Sound — 9
The world of technical metal is an exciting one. An exhilarating area of music where bands are unshackled by the concern for radio airplay and widespread acceptance that plagues mainstream artists. Where metalheads from all disciplines, be it groove, death, avant-garde, prog, thrash, or many others in between, can walk around proudly with their classical and jazz fusion influences worn on their sleeve, united in the desire to test the boundaries of their ability and unleash mindf--k time signatures on the world. However, this beautiful musical haven seems to be dominated by bands that appear to be missing the point entirely; cramming as many notes into as little time as possible, stubbornly refusing to play in a consistent time signature like a petulant toddler, liberally splashing sweeping sections and chromatic runs around the place, oblivious to the fact that technical ability is not an ends in itself. A couple of minutes later, when their musical masturbation has reached an unsatisfying and messy climax, you're left there, wondering how a group of people with such technical ability could create something so devoid of substance, so utterly unmemorable.

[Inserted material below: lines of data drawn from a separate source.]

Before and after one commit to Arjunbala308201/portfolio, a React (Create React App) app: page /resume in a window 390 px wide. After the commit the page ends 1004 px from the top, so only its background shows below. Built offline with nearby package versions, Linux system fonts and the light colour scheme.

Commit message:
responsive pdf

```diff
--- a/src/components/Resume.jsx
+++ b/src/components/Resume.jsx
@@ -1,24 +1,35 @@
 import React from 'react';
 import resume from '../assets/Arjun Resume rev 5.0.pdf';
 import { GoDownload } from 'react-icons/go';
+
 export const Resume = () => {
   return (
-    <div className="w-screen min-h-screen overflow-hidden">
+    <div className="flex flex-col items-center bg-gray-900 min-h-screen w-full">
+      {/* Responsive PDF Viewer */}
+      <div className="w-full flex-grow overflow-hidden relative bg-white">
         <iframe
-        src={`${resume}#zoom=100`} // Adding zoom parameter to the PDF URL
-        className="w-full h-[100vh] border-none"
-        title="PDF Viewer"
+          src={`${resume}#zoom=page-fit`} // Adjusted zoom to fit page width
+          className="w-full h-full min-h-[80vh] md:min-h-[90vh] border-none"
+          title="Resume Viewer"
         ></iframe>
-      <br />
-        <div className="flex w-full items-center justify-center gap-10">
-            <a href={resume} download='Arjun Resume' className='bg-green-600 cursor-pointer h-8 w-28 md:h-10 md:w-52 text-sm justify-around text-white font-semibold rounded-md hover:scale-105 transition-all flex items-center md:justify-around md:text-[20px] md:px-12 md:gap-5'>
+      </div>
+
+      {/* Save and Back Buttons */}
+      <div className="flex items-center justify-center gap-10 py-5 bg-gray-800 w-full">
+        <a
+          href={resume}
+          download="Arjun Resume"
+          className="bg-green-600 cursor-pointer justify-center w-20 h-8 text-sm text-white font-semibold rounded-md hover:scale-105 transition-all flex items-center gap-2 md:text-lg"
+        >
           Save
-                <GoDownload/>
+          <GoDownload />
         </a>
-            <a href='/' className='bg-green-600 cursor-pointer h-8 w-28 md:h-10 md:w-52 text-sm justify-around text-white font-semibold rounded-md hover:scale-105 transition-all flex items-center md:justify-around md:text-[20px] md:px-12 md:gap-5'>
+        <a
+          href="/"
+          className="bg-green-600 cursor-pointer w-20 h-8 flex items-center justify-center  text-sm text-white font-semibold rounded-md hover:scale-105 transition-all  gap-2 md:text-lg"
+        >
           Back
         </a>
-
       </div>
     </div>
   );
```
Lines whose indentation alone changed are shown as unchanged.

Lyrics — 9
Lethargy are a band that, while they had a very devoted fan base during their active years and came from a very fruitful and exciting scene, are still generally unknown to the metal world. Mastodon fans may be familiar with the name, as Lethargy boasted half of Mastodon's current line up (guitarist Bill Kelliher and drummer Brann Dailor). However, where the Atlantan leviathans emphasise colossal grooves and atmospheric sonics, Lethargy are out and out math metal, and their only full length album bares more resemblance to Calculating Infinity or Art Damage than the spacious, succulent jams of Hearts Alive and This Mortal Soil. There is an exhilarating urgency and franticness amidst Lethargy's chaos, but they manage to pull this off without sounding cluttered, like many bands in the genre. Don't be put off by the 'math' label. There's guitar hooks, funky bass lines, swaggering riffs, quirky circus melodies- all played like a rabid maniac with ADHD. It's a rare gem; an album that is as extreme and unhinged as many bands could only dream of being, yet sacrificing nothing in cohesiveness or song writing. Add to this Eric Burke's furious barks and Dailor's mind-bending stick skills, and you have something very special.
Overall Impression — 10
It's Hard To Write also has impressive production. The guitar has a thick bottom end, but the treble is cutting enough so that none of the guitar lines are lost in the mix. The drums are powerful, yet punchy; the sound of the album is raw enough, but the listener is never forced to strain to hear what's going on. It is rare to find a band that uses technical theory and ability as a key to other possibilities, rather than just mustering up a 21/16 section and stopping there. 'It's Hard To Write With A Little Hand' adds something fresh, dynamic and genuinely exciting to the world of technical metal. And that's about the highest praise I can give it.